***** Excerpted data

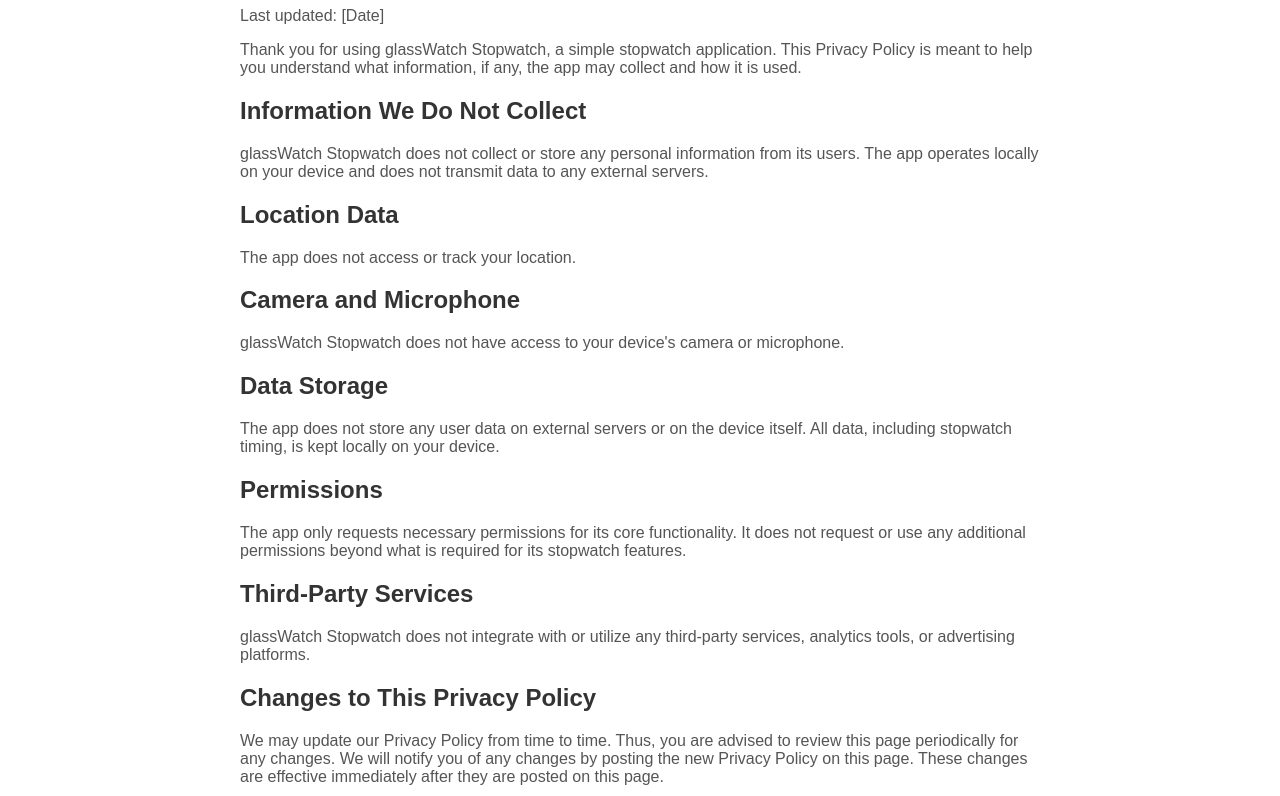
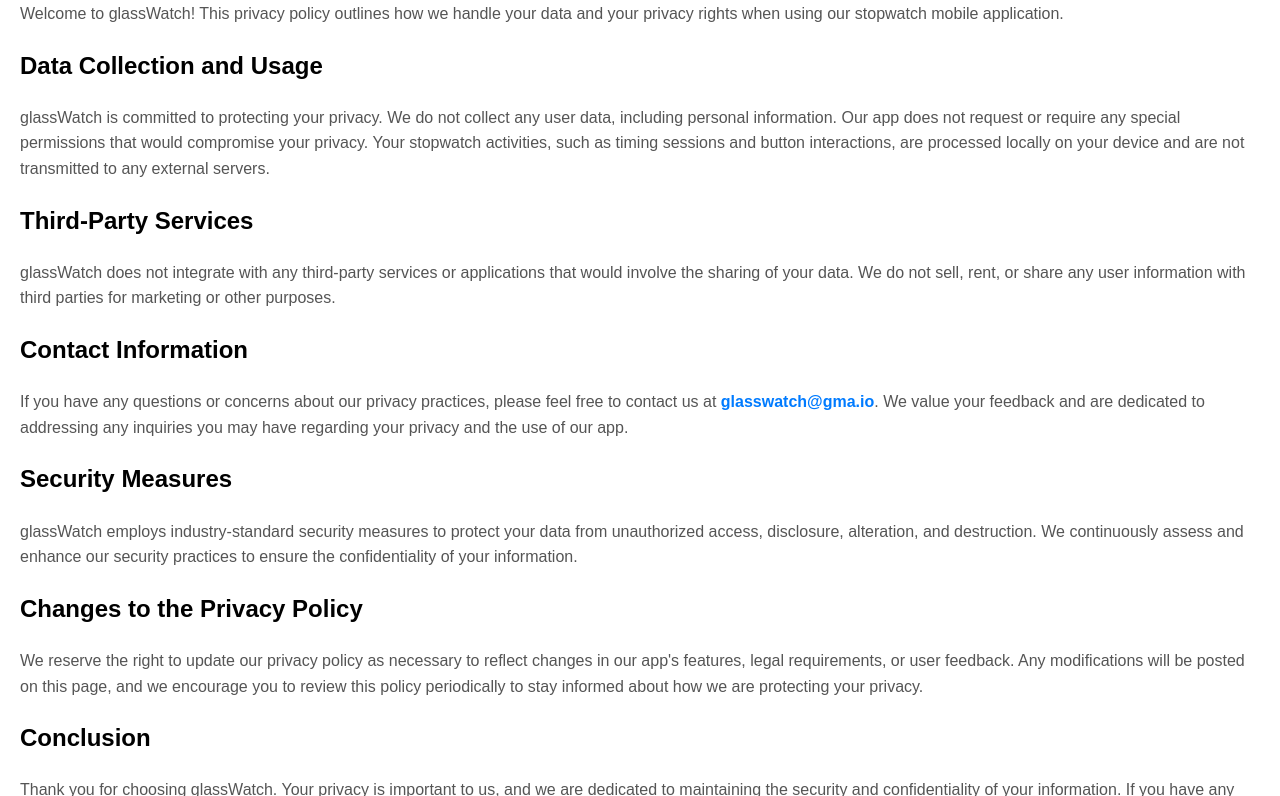
Before and after one commit to babita912321/privacy, a plain HTML site: page index.html in a window 1280 px wide. Shown: the part 93-889 px from the top of the page. Drawn offline with Linux system fonts and the light colour scheme.

Commit message:
Update index.html

```diff
--- a/index.html
+++ b/index.html
@@ -3,63 +3,58 @@
 <head>
     <meta charset="UTF-8">
     <meta name="viewport" content="width=device-width, initial-scale=1.0">
-    <title>glassWatch Stopwatch - Privacy Policy</title>
+    <title>glassWatch Privacy Policy</title>
     <style>
         body {
             font-family: 'Arial', sans-serif;
-            padding: 20px;
-            max-width: 800px;
-            margin: 0 auto;
+            line-height: 1.6;
+            margin: 20px;
         }
 
-        h1, h2 {
+        h1 {
             color: #333;
         }
 
         p {
             color: #555;
         }
+
+        a {
+            color: #007BFF;
+            text-decoration: none;
+            font-weight: bold;
+        }
+
+        a:hover {
+            text-decoration: underline;
+        }
     </style>
 </head>
 <body>
 
-<h1>Privacy Policy for glassWatch Stopwatch</h1>
+<h1>glassWatch Privacy Policy</h1>
 
-<p>Last updated: [Date]</p>
+<p>Welcome to glassWatch! This privacy policy outlines how we handle your data and your privacy rights when using our stopwatch mobile application.</p>
 
-<p>Thank you for using glassWatch Stopwatch, a simple stopwatch application. This Privacy Policy is meant to help you understand what information, if any, the app may collect and how it is used.</p>
-
-<h2>Information We Do Not Collect</h2>
-
-<p>glassWatch Stopwatch does not collect or store any personal information from its users. The app operates locally on your device and does not transmit data to any external servers.</p>
-
-<h2>Location Data</h2>
-
-<p>The app does not access or track your location.</p>
-
-<h2>Camera and Microphone</h2>
-
-<p>glassWatch Stopwatch does not have access to your device's camera or microphone.</p>
-
-<h2>Data Storage</h2>
-
-<p>The app does not store any user data on external servers or on the device itself. All data, including stopwatch timing, is kept locally on your device.</p>
-
-<h2>Permissions</h2>
-
-<p>The app only requests necessary permissions for its core functionality. It does not request or use any additional permissions beyond what is required for its stopwatch features.</p>
+<h2>Data Collection and Usage</h2>
+<p>glassWatch is committed to protecting your privacy. We do not collect any user data, including personal information. Our app does not request or require any special permissions that would compromise your privacy. Your stopwatch activities, such as timing sessions and button interactions, are processed locally on your device and are not transmitted to any external servers.</p>
 
 <h2>Third-Party Services</h2>
+<p>glassWatch does not integrate with any third-party services or applications that would involve the sharing of your data. We do not sell, rent, or share any user information with third parties for marketing or other purposes.</p>
 
-<p>glassWatch Stopwatch does not integrate with or utilize any third-party services, analytics tools, or advertising platforms.</p>
+<h2>Contact Information</h2>
+<p>If you have any questions or concerns about our privacy practices, please feel free to contact us at <a href="mailto:glasswatch@gma.io">glasswatch@gma.io</a>. We value your feedback and are dedicated to addressing any inquiries you may have regarding your privacy and the use of our app.</p>
 
-<h2>Changes to This Privacy Policy</h2>
+<h2>Security Measures</h2>
+<p>glassWatch employs industry-standard security measures to protect your data from unauthorized access, disclosure, alteration, and destruction. We continuously assess and enhance our security practices to ensure the confidentiality of your information.</p>
 
-<p>We may update our Privacy Policy from time to time. Thus, you are advised to review this page periodically for any changes. We will notify you of any changes by posting the new Privacy Policy on this page. These changes are effective immediately after they are posted on this page.</p>
+<h2>Changes to the Privacy Policy</h2>
+<p>We reserve the right to update our privacy policy as necessary to reflect changes in our app's features, legal requirements, or user feedback. Any modifications will be posted on this page, and we encourage you to review this policy periodically to stay informed about how we are protecting your privacy.</p>
 
-<h2>Contact Us</h2>
+<h2>Conclusion</h2>
+<p>Thank you for choosing glassWatch. Your privacy is important to us, and we are dedicated to maintaining the security and confidentiality of your information. If you have any further questions, please do not hesitate to <a href="mailto:glasswatch@gma.io">contact us</a>.</p>
 
-<p>If you have any questions or suggestions about our Privacy Policy, do not hesitate to contact us at [Your Contact Information].</p>
+<p>Last updated: 13/2/2024</p>
 
 </body>
 </html>
```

**********

* Work instructions: All lines above with "index" in them should be returned.

* Result of this exercise:
Before and after one commit to babita912321/privacy, a plain HTML site: page index.html in a window 1280 px wide. Shown: the part 93-889 px from the top of the page. Drawn offline with Linux system fonts and the light colour scheme.
Update index.html
--- a/index.html
+++ b/index.html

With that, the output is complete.